- Write comments up in a table in Word before copying and pasting into report cards. I typically make a table with three columns, one for each trimester, so I can compare the comments side-by-side throughout the year. Not only does this help me focus on students' progress rather than where they are at that particular moment, but it helps make sure I don't repeat myself too much--come on, we've all been there. :) Plus, it makes it way easier to spell check and proofread!
In the past, I did one big comment for each student covering everything. Now, we're required to do a separate comment for each subject area. A little more complicated, but it works.
- Sandwich any negative comments between two positive ones, even if the first is something as simple as, "I have enjoyed working with ____ this trimester!" Also, any time I am discussing a negative or challenging behavior, I make sure to introduce it with a comment like, "As we have discussed," or "As I shared with you at conferences..." This reminds paretns that you have spoken with them about this particular concern already, and that this is not a surprise. (Of course, this only works if you HAVE discussed the concern with paretns already--sooo be sure to do that! There should be no surprises on the report card.)
- Speaking of no surprises, if a student is not doing so well grade wise, save yourself a lot of headache by calling or emailing parents in advance. It's always so much easier to have those conversations in person or on the phone--report card grades leave so much room for interpretation without a personal explanation. Better head that off in advance.

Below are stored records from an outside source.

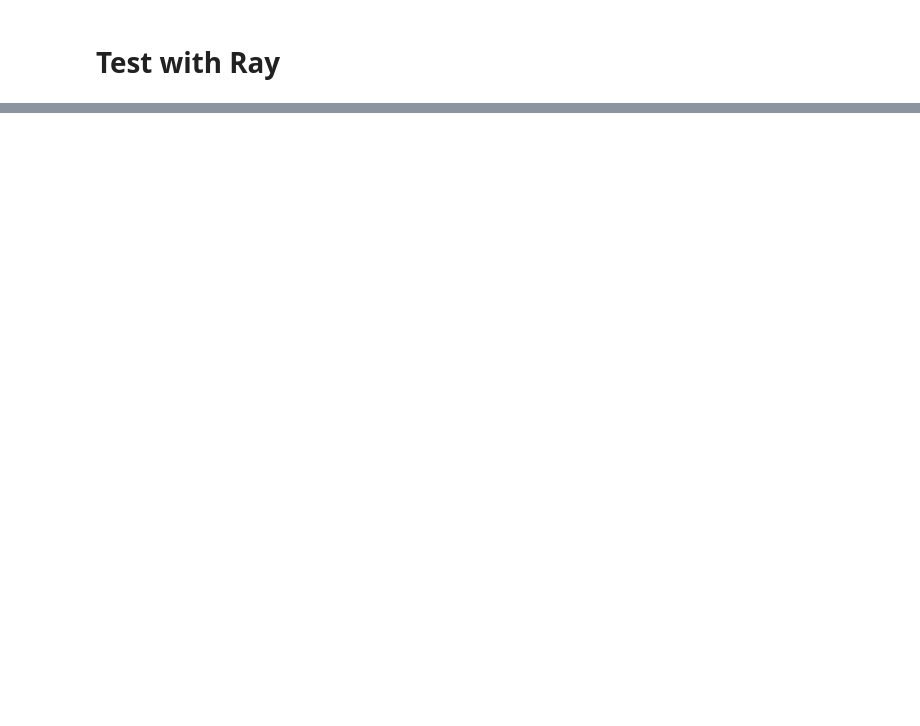
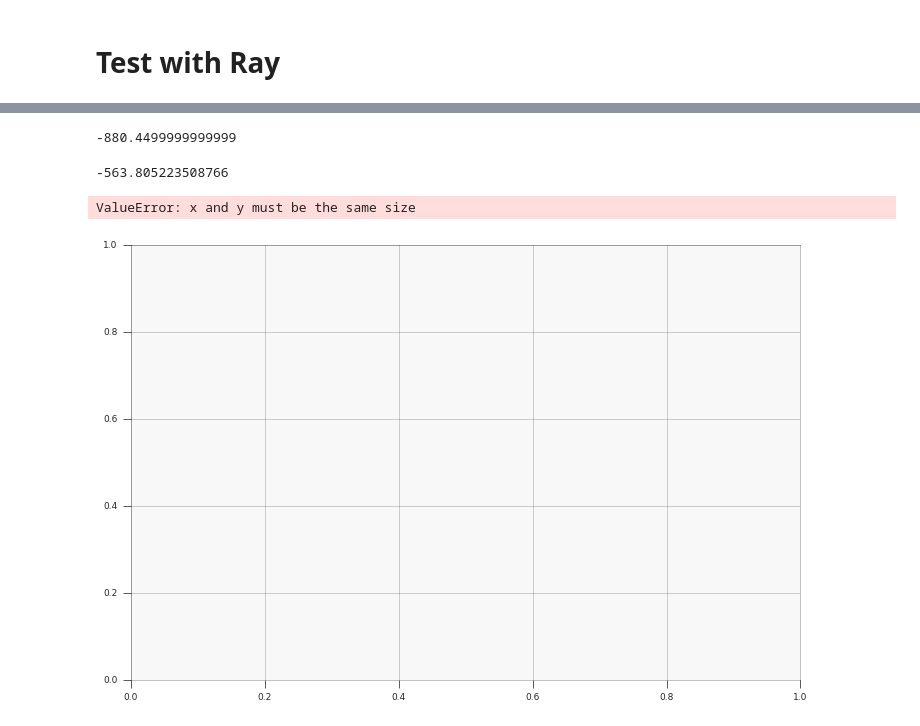
Before and after one commit to hubbs5/or-gym, a Jupyter notebook: notebooks/inv_mgmnt_refactor.ipynb, the cells around one changed output, grey strips where cells are left out. Drawn from its saved outputs; the diff is of its cells as text; code cells hidden in the pictures; blank space fills up the shorter version.

```diff
--- a/notebooks/inv_mgmnt_refactor.ipynb
+++ b/notebooks/inv_mgmnt_refactor.ipynb
@@ -579,0 +310,49 @@ results
+# %%
+demand = np.ones(30)*2
+env1 = InvManagementMaster(demand=demand)
+env1.dist = 5
+env2 = or_gym.make('InvManagement-v0', env_config={'demand_dist': demand, 'dist': 5, 'user_D': demand})
+# env2.demand_dist = demand.copy()
+# env2.dist = 5
+# env2.reset()
+# env2.user_D = demand.copy()
+# %%
+# env1 = InvManagementMaster()
+# env2 = or_gym.make('InvManagement-v0')
+
+action = [1, 1, 1]
+
+ep_rewards1, ep_rewards2 = [], []
+for n in range(1):
+    s1, s2 = [], []
+    r1, r2 = [], []
+    env1.reset()
+    env2.reset()
+    for i in range(env1.step_limit):
+#         print("Env 1")
+        s_1, r_1, done, _ = env1.step(action)
+#         print("Env 2")
+        s_2, r_2, done, _ = env2.step(action)
+        s1.append(s_1)
+        r1.append(r_1)
+        s2.append(s_2)
+        r2.append(r_2)
+
+    ep_rewards1.append(sum(r1))
+    ep_rewards2.append(sum(r2))
+# %%
+np.mean(ep_rewards1)
+# %% [output]
+-880.4499999999999
+# %%
+np.mean(ep_rewards2)
+# %% [output]
+-563.805223508766
+# %%
+plt.figure(figsize=(12,8))
+plt.scatter(np.arange(1000), np.array(ep_rewards1), label='Env 1')
+plt.scatter(np.arange(1000), ep_rewards2, label='Env 2')
+plt.show()
+# %% [output]
+ValueError: x and y must be the same size
+[figure, added]
```
Also changed, not shown: parts of 39 cells of this notebook, 2 other files.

- Give concrete information in comments. For example, in reading, when a child is below grade level I might say, "___ is currently reading at a level M. Grade level for this point in third grade is levels N/O. ___ is able to answer questions from within the text and make simple inferences while reading. We are working on reading with expression, using context clues to determine the meaning of tricky words, and making thoughtful inferences about the text." Similarly, in math I may say something like,

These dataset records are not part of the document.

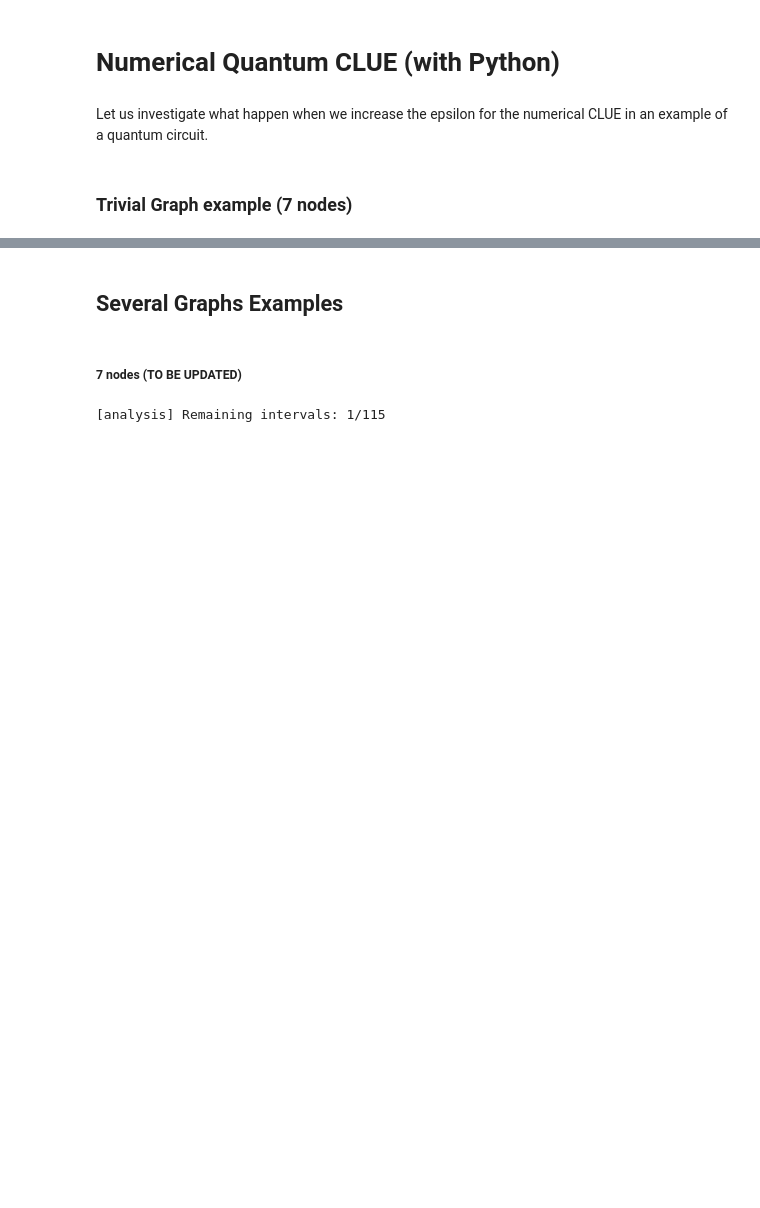
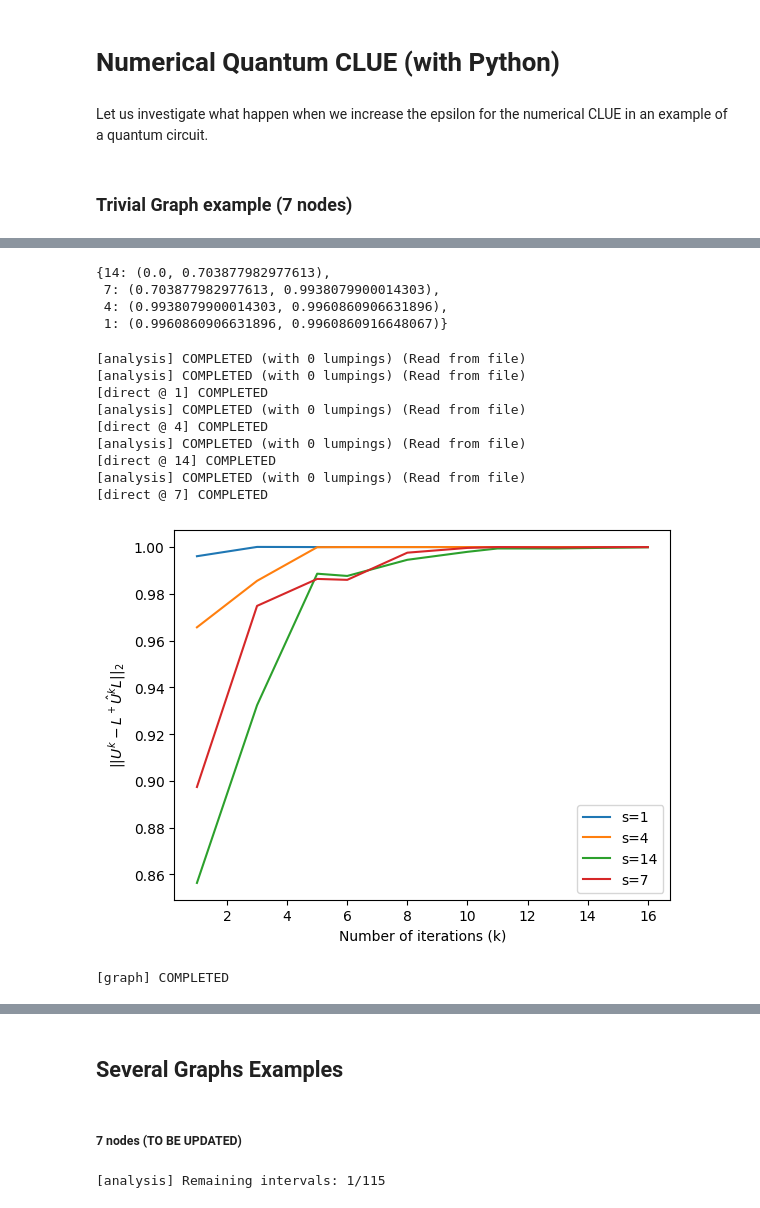
Before and after one commit to Antonio-JP/CLUE, a Jupyter notebook: notebooks/numerical_quantum.ipynb, the cells around one changed output, grey strips where cells are left out. Drawn from its saved outputs; the diff is of its cells as text; code cells hidden in the pictures; blank space fills up the shorter version.

```diff
--- a/notebooks/numerical_quantum.ipynb
+++ b/notebooks/numerical_quantum.ipynb
@@ -75,0 +147,5 @@ generate_error_graph(QW, closest_unitary_error, r"\tilde{U}", bound_lump=125)
+# %%
+GS = QuantumBenchmark.generate_example("graphstate", 7, 0)
+A = analysis(GS)
+print("Circuit: ", GS)
+A
@@ -75,0 +163,21 @@ generate_error_graph(QW, closest_unitary_error, r"\tilde{U}", bound_lump=125)
+# %%
+epsilon_intervals(A)
+# %% [output]
+{14: (0.0, 0.703877982977613),
+ 7: (0.703877982977613, 0.9938079900014303),
+ 4: (0.9938079900014303, 0.9960860906631896),
+ 1: (0.9960860906631896, 0.9960860916648067)}
+# %%
+generate_error_graph(GS)
+# %% [output]
+[analysis] COMPLETED (with 0 lumpings) (Read from file)
+[analysis] COMPLETED (with 0 lumpings) (Read from file)
+[direct @ 1] COMPLETED
+[analysis] COMPLETED (with 0 lumpings) (Read from file)
+[direct @ 4] COMPLETED
+[analysis] COMPLETED (with 0 lumpings) (Read from file)
+[direct @ 14] COMPLETED
+[analysis] COMPLETED (with 0 lumpings) (Read from file)
+[direct @ 7] COMPLETED
+[figure, added]
+[graph] COMPLETED
```
Also changed, not shown: parts of 40 cells of this notebook, 9 other files.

"This trimester _____ has demonstrated a good understanding of multiplication and division. ___ is working on applying these skills to solve word problems and problems with multiple steps.

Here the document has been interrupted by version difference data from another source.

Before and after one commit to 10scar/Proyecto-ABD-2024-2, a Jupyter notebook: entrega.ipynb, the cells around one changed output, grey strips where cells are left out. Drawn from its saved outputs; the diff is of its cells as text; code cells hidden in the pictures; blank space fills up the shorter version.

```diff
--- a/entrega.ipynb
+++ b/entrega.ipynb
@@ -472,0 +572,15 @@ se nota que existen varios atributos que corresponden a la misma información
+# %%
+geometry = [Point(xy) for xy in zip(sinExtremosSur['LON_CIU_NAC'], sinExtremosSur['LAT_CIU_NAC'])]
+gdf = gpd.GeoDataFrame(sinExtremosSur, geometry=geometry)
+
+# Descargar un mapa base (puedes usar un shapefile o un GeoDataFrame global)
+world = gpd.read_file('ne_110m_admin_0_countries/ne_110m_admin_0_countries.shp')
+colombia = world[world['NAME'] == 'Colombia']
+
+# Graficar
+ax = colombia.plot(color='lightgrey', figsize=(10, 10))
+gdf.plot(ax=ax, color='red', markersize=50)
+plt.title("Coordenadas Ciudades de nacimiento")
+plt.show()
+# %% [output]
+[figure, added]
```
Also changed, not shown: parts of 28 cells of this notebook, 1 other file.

- Focus on the positive. This may seem like a no-brainer, but when you need to write a comment about a negative behavior a student is working on, it's all in the wording! For example, I might write something on a report card like, "____ does her best work when she focuses on instruction and follows directions the first time." Much more constructive than, "___ needs to follow directions and listen to the teacher," right? Another example would be, "___ is most successful when he comes to school prepared with his homework and materials."
Sorry for the lack of pictures in this one! Not much of a picture-worthy post. Oh well :)